*** Stored data Section Begins ***
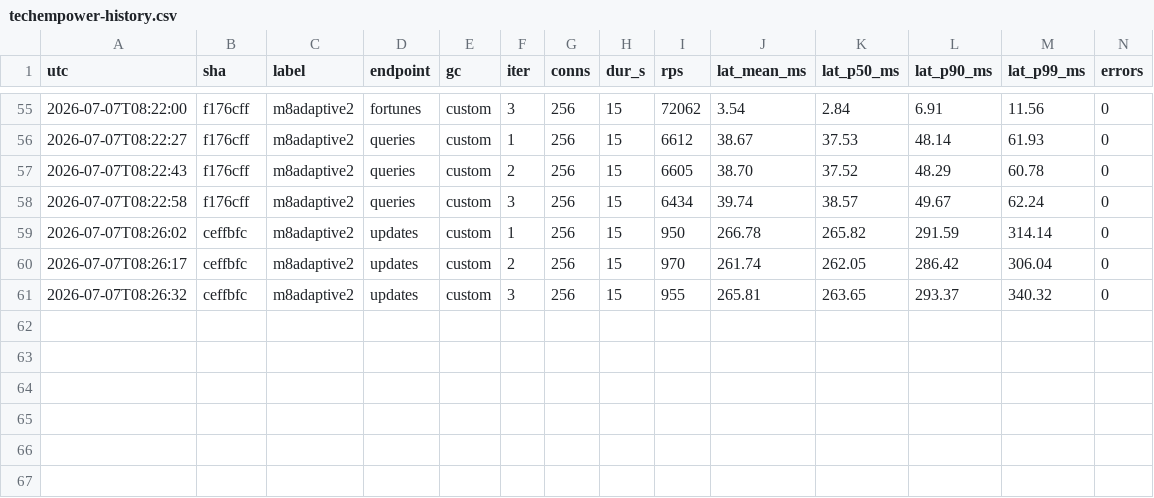
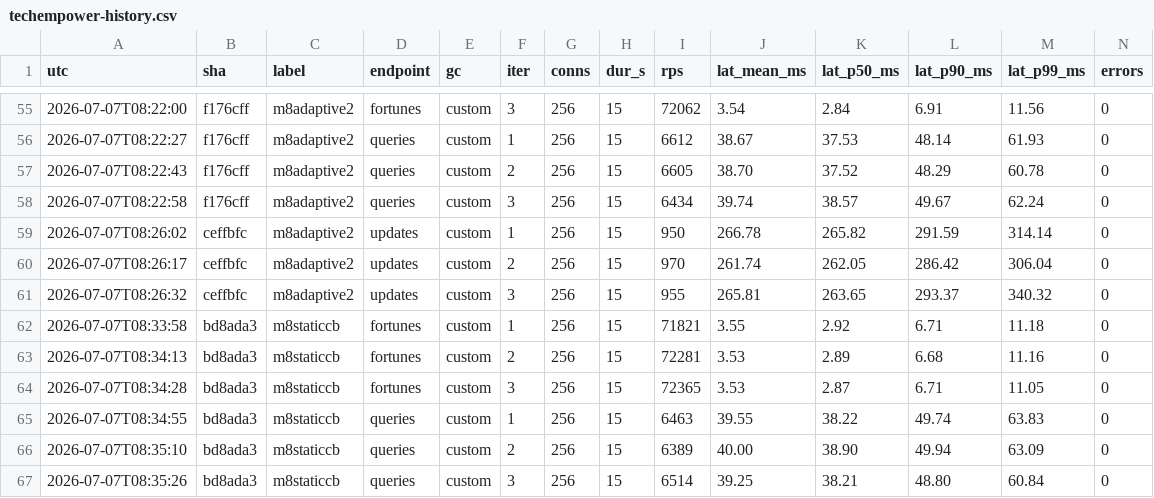
Before and after one commit to kevingosse/ManagedDotnetGC, a CSV file: experiments/results/techempower-history.csv, drawn as a sheet; only a part is shown, gaps mark what is left out; rows hold the shown columns only; the diff names each change by its address in the sheet, - before the commit and + after, or states it on an @@ line.

Commit message:
Static s_instance for per-root EE callbacks (null result, kept for simplicity)
ScanRootsCallback/WeakPtrScanCallback/FixAllocContextCallback resolved the
GCHeap through GCHandle.FromIntPtr(...).Target on every invocation - per
reported stack slot on the scan path. Theory: measurable young-pause cost at
web collection rates. Measurement says no: roots_us and RPS unchanged
(fortunes 72.4k, queries 6.5k, soh 1.178 - all within noise), so young root
scan cost is EE-side stack walking, not callback overhead. The real lever for
the remaining ~1.0-1.7 ms/young roots cost is partitioned stack scanning
across GC workers (stock server GC's ScanContext.thread_number scheme).

Unit 70/70. Kept: one less indirection per root and the singleton contract
is now explicit.

```diff
--- a/experiments/results/techempower-history.csv
+++ b/experiments/results/techempower-history.csv
+row 62: 2026-07-07T08:33:58 | bd8ada3 | m8staticcb | fortunes | custom | 1 | 256 | 15 | 71821 | 3.55 | 2.92 | 6.71 | 11.18 | 0
+row 63: 2026-07-07T08:34:13 | bd8ada3 | m8staticcb | fortunes | custom | 2 | 256 | 15 | 72281 | 3.53 | 2.89 | 6.68 | 11.16 | 0
+row 64: 2026-07-07T08:34:28 | bd8ada3 | m8staticcb | fortunes | custom | 3 | 256 | 15 | 72365 | 3.53 | 2.87 | 6.71 | 11.05 | 0
+row 65: 2026-07-07T08:34:55 | bd8ada3 | m8staticcb | queries | custom | 1 | 256 | 15 | 6463 | 39.55 | 38.22 | 49.74 | 63.83 | 0
+row 66: 2026-07-07T08:35:10 | bd8ada3 | m8staticcb | queries | custom | 2 | 256 | 15 | 6389 | 40.00 | 38.90 | 49.94 | 63.09 | 0
+row 67: 2026-07-07T08:35:26 | bd8ada3 | m8staticcb | queries | custom | 3 | 256 | 15 | 6514 | 39.25 | 38.21 | 48.80 | 60.84 | 0
```
Also changed, not shown: experiments/results/perf-history.csv, 2 other files.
*** Stored data Section Ends ***
--- What needs to be done ---
Please set down every record exactly as it appears, leaving out the pictures.

--- Finished exercise ---
Before and after one commit to kevingosse/ManagedDotnetGC, a CSV file: experiments/results/techempower-history.csv, drawn as a sheet; only a part is shown, gaps mark what is left out; rows hold the shown columns only; the diff names each change by its address in the sheet, - before the commit and + after, or states it on an @@ line.

Commit message:
Static s_instance for per-root EE callbacks (null result, kept for simplicity)
ScanRootsCallback/WeakPtrScanCallback/FixAllocContextCallback resolved the
GCHeap through GCHandle.FromIntPtr(...).Target on every invocation - per
reported stack slot on the scan path. Theory: measurable young-pause cost at
web collection rates. Measurement says no: roots_us and RPS unchanged
(fortunes 72.4k, queries 6.5k, soh 1.178 - all within noise), so young root
scan cost is EE-side stack walking, not callback overhead. The real lever for
the remaining ~1.0-1.7 ms/young roots cost is partitioned stack scanning
across GC workers (stock server GC's ScanContext.thread_number scheme).

Unit 70/70. Kept: one less indirection per root and the singleton contract
is now explicit.

```diff
--- a/experiments/results/techempower-history.csv
+++ b/experiments/results/techempower-history.csv
+row 62: 2026-07-07T08:33:58 | bd8ada3 | m8staticcb | fortunes | custom | 1 | 256 | 15 | 71821 | 3.55 | 2.92 | 6.71 | 11.18 | 0
+row 63: 2026-07-07T08:34:13 | bd8ada3 | m8staticcb | fortunes | custom | 2 | 256 | 15 | 72281 | 3.53 | 2.89 | 6.68 | 11.16 | 0
+row 64: 2026-07-07T08:34:28 | bd8ada3 | m8staticcb | fortunes | custom | 3 | 256 | 15 | 72365 | 3.53 | 2.87 | 6.71 | 11.05 | 0
+row 65: 2026-07-07T08:34:55 | bd8ada3 | m8staticcb | queries | custom | 1 | 256 | 15 | 6463 | 39.55 | 38.22 | 49.74 | 63.83 | 0
+row 66: 2026-07-07T08:35:10 | bd8ada3 | m8staticcb | queries | custom | 2 | 256 | 15 | 6389 | 40.00 | 38.90 | 49.94 | 63.09 | 0
+row 67: 2026-07-07T08:35:26 | bd8ada3 | m8staticcb | queries | custom | 3 | 256 | 15 | 6514 | 39.25 | 38.21 | 48.80 | 60.84 | 0
```
Also changed, not shown: experiments/results/perf-history.csv, 2 other files.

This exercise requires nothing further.